__DESCRIPTION OF THE TASK__: Each of the entries should be retyped precisely as it appears.

▼

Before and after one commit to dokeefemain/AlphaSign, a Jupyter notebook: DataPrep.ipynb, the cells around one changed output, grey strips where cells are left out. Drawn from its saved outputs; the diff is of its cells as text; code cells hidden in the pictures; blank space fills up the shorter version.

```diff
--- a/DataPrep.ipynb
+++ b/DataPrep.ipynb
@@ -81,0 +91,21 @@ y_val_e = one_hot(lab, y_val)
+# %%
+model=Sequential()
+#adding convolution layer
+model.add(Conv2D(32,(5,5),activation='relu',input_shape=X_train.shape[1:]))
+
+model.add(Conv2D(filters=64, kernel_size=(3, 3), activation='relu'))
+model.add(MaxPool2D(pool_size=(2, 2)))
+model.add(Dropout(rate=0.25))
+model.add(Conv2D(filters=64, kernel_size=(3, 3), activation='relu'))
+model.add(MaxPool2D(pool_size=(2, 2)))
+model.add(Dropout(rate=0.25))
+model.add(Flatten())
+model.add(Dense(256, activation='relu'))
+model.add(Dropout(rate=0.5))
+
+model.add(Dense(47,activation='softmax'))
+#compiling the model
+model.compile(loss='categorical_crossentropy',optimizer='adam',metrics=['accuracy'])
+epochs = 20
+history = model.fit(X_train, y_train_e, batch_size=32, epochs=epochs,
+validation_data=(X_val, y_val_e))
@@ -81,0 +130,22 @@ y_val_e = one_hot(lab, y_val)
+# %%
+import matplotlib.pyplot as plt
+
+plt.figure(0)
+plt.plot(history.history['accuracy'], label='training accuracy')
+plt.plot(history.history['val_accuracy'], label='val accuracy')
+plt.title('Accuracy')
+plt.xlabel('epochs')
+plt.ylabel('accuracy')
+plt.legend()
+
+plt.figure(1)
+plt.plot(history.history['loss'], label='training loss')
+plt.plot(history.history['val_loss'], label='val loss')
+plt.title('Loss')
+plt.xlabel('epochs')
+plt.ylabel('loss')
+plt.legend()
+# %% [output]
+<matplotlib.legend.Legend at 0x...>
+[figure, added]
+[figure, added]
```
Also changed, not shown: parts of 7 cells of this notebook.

▲

__COMPLETED TASK__:
Before and after one commit to dokeefemain/AlphaSign, a Jupyter notebook: DataPrep.ipynb, the cells around one changed output, grey strips where cells are left out. Drawn from its saved outputs; the diff is of its cells as text; code cells hidden in the pictures; blank space fills up the shorter version.

```diff
--- a/DataPrep.ipynb
+++ b/DataPrep.ipynb
@@ -81,0 +91,21 @@ y_val_e = one_hot(lab, y_val)
+# %%
+model=Sequential()
+#adding convolution layer
+model.add(Conv2D(32,(5,5),activation='relu',input_shape=X_train.shape[1:]))
+
+model.add(Conv2D(filters=64, kernel_size=(3, 3), activation='relu'))
+model.add(MaxPool2D(pool_size=(2, 2)))
+model.add(Dropout(rate=0.25))
+model.add(Conv2D(filters=64, kernel_size=(3, 3), activation='relu'))
+model.add(MaxPool2D(pool_size=(2, 2)))
+model.add(Dropout(rate=0.25))
+model.add(Flatten())
+model.add(Dense(256, activation='relu'))
+model.add(Dropout(rate=0.5))
+
+model.add(Dense(47,activation='softmax'))
+#compiling the model
+model.compile(loss='categorical_crossentropy',optimizer='adam',metrics=['accuracy'])
+epochs = 20
+history = model.fit(X_train, y_train_e, batch_size=32, epochs=epochs,
+validation_data=(X_val, y_val_e))
@@ -81,0 +130,22 @@ y_val_e = one_hot(lab, y_val)
+# %%
+import matplotlib.pyplot as plt
+
+plt.figure(0)
+plt.plot(history.history['accuracy'], label='training accuracy')
+plt.plot(history.history['val_accuracy'], label='val accuracy')
+plt.title('Accuracy')
+plt.xlabel('epochs')
+plt.ylabel('accuracy')
+plt.legend()
+
+plt.figure(1)
+plt.plot(history.history['loss'], label='training loss')
+plt.plot(history.history['val_loss'], label='val loss')
+plt.title('Loss')
+plt.xlabel('epochs')
+plt.ylabel('loss')
+plt.legend()
+# %% [output]
+<matplotlib.legend.Legend at 0x...>
+[figure, added]
+[figure, added]
```
Also changed, not shown: parts of 7 cells of this notebook.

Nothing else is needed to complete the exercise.